The company's direct listing will "shine a light on crypto in the world," Emilie Choi said.

Coinbase COO Emilie Choi.

Coinbase COO Emilie Choi.

Photo: Coinbase

Coinbase shares began trading Wednesday in what's expected to be a watershed moment for Bitcoin and cryptocurrencies.

The company set a reference price of $250 a share for its direct listing on the Nasdaq. Speculation that it could open at a much higher price, given the massive interest, proved correct: It began trading at $381 a share and rapidly leapt to $429 valuing Coinbase at more than $100 billion, before retreating to $328.28 by the end of trading.

Coinbase Chief Operating Officer Emilie Choi spoke to Protocol Wednesday morning while waiting for the trading to begin, after a somewhat restless night before the big day.

"I'm always scared that my alarm is not gonna go off for some reason," she said. "I feel like I'm still in high school. As it happened, of course, I woke up naturally because I was so excited."

This interview has been edited for clarity and brevity.

This has been described as the Netscape moment for crypto, a turning point for Bitcoin and other digital currencies. How do you see it?

We're going public for an internal and an external reason. We're going public internally because we feel like we have the pieces in place to be able to go public, whether that's the financial foundation, the management team, the employee base that will help us take this to the next level.

And then externally, there are two reasons. One is we want to be able to have a public mark on our stock price because it helps us do more and more M&A. That's the whole reason I came to Coinbase in the first place. We're going to be using acquisitions as a way to accelerate all the different things that we wanted to do.

The second thing is, we believe that this is the moment to shine a light on crypto in the world. If our public listing is a small part of that, we're honored to be able to do that.

Why is M&A critical, and what should we expect from Coinbase going forward now that you're a publicly-traded company?

We have been incredibly active in M&A and we will continue to be even more active in M&A. And the reason for that is that there's so much innovation happening in the crypto ecosystem, and we can't possibly do it all in-house. I think one of the relics of a bad company is a "not invented here" syndrome. [CEO] Brian [Armstrong] has always been one of those people who's like, "Hey, if they're coming up with better ideas on the outside, more power to them. We want to bring them in and we want to bring their innovation in-house."

We've done a number of acquihires. We did Xapo, which helped put us in this position of being the No. 1 crypto custodian in the world.

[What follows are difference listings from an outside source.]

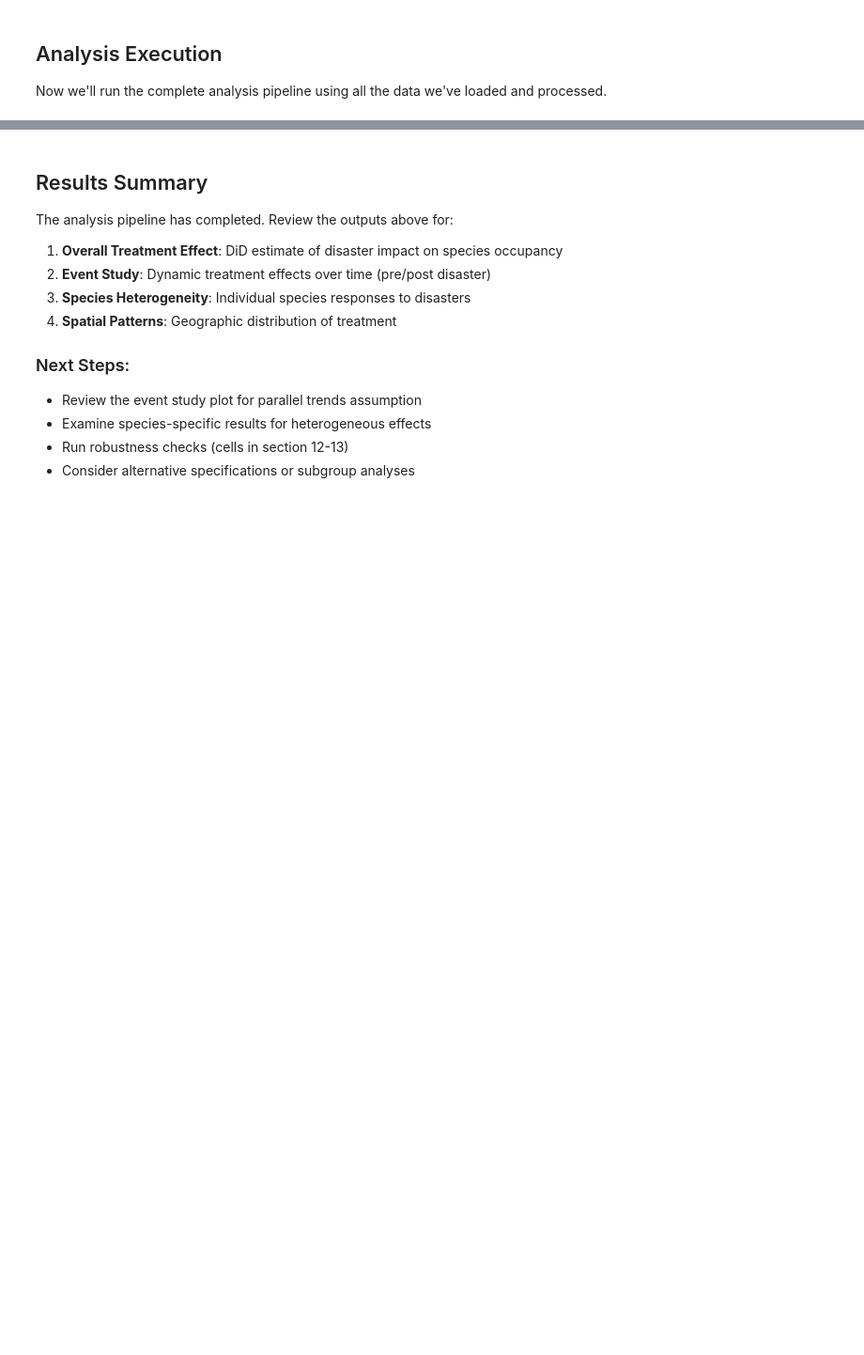
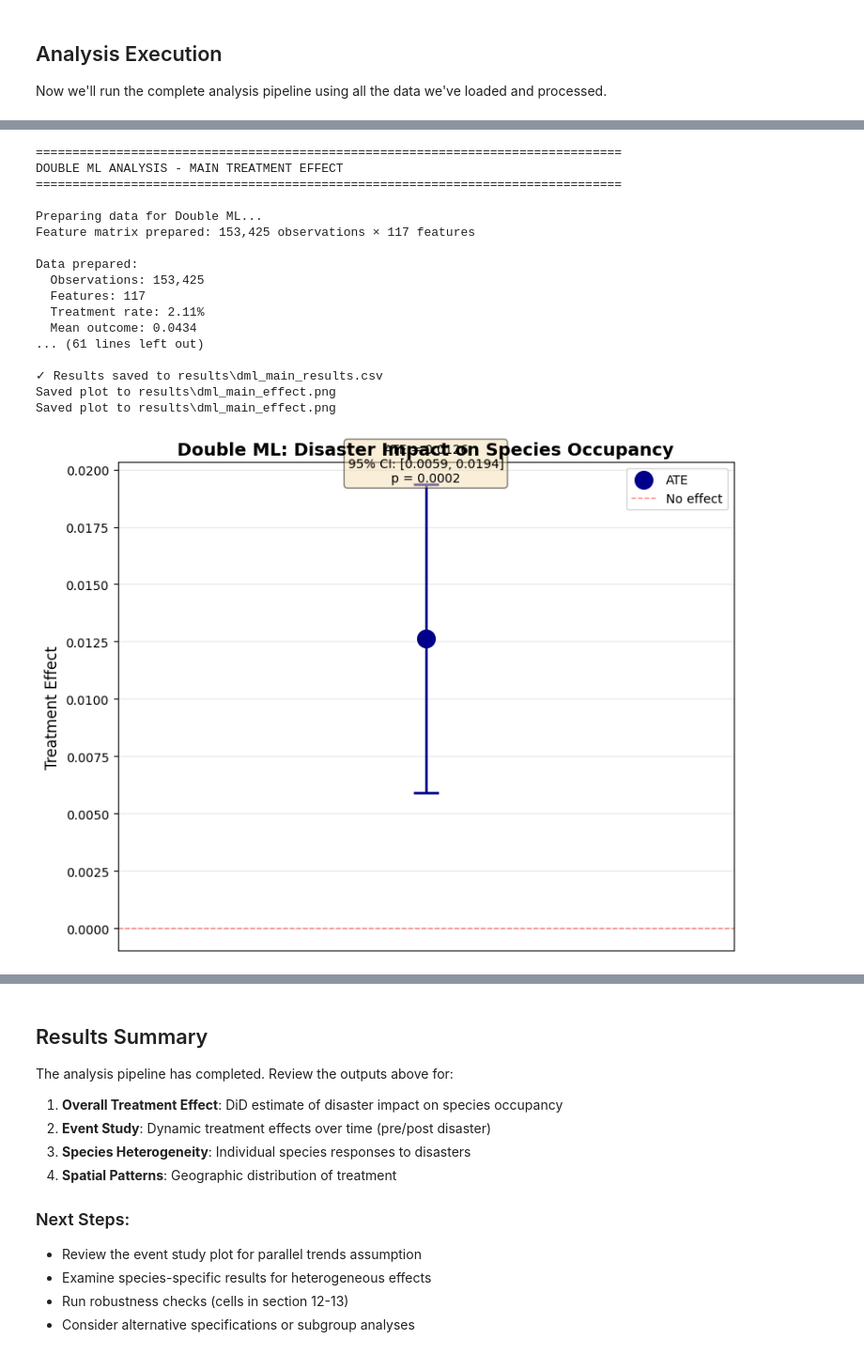
Before and after one commit to LoremIpsum-ADA/implementation-v2, a Jupyter notebook: endangered_asia_pipeline.ipynb, the cells around one changed output, grey strips where cells are left out. Shown at 94% size. Saved outputs shown, nothing was run; the diff lists cells and outputs as text; code cells hidden in the pictures; blank space fills up the shorter version.

```diff
--- a/endangered_asia_pipeline.ipynb
+++ b/endangered_asia_pipeline.ipynb
@@ -1770,0 +2717,61 @@ else:
+# %%
+# Step DML-1: Main Double ML Treatment Effect
+print("\n" + "="*80)
+print("DOUBLE ML ANALYSIS - MAIN TREATMENT EFFECT")
+print("="*80)
+
+if 'panel_df' in locals():
+    # Prepare features and outcome
+    print("\nPreparing data for Double ML...")
+    X, feature_names = prepare_dml_features(panel_df)
+    Y = panel_df['occupancy'].values
+    D = panel_df['treated'].values
+
+    print(f"\nData prepared:")
+    print(f"  Observations: {len(Y):,}")
+    print(f"  Features: {X.shape[1]}")
+    print(f"  Treatment rate: {D.mean()*100:.2f}%")
+    print(f"  Mean outcome: {Y.mean():.4f}")
+
+    # Run Double ML
+    dml_main = double_ml_ate(
+        Y, D, X,
+        n_folds=CONFIG['n_folds'],
+        ml_model=CONFIG['ml_model']
+    )
+
+    if dml_main is not None:
+        # Save results
+        dml_results_path = CONFIG['results_dir'] / 'dml_main_results.csv'
+        pd.DataFrame([dml_main]).to_csv(dml_results_path, index=False)
+        print(f"\n✓ Results saved to {dml_results_path}")
+
+        # Plot
+        plot_dml_results(
+            dml_main,
+            title='Double ML: Disaster Impact on Species Occupancy',
+            save_path=CONFIG['results_dir'] / 'dml_main_effect.png'
+        )
+    else:
+        print("\n⚠ Double ML estimation failed")
+else:
+    print("ERROR: Analysis panel not found. Run previous steps first.")
+# %% [output]
+================================================================================
+DOUBLE ML ANALYSIS - MAIN TREATMENT EFFECT
+================================================================================
+
+Preparing data for Double ML...
+Feature matrix prepared: 153,425 observations × 117 features
+
+Data prepared:
+  Observations: 153,425
+  Features: 117
+  Treatment rate: 2.11%
+  Mean outcome: 0.0434
+... (61 lines left out)
+
+✓ Results saved to results\dml_main_results.csv
+Saved plot to results\dml_main_effect.png
+Saved plot to results\dml_main_effect.png
+[figure, added]
```
Also changed, not shown: parts of 41 cells of this notebook, 22 other files.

We did Tagomi, which helped us offer a prime brokerage to the world. And most recently we did Bison Trails, which allows us to offer crypto developer tools and infrastructure to help folks build on this ecosystem.

What is your biggest fear today and in the next three months in terms of how the way your company operates changes?

I want everybody to be in this for the long term. Crypto, as you know, has cycles, and whether you're an investor, whether you're a new employee, I want us not to be focused on the short term. I want us to think about things much in the way Amazon did. Nothing matters right now day to day. What matters is that everything is long term, that we're thinking about the trajectory of the company: How do we build the foundation that helps the technology scale, that helps customer service scale and so on and so on. I want to make sure we're hiring the people and grooming the right set of investors who can kind of help think about the long-term vision.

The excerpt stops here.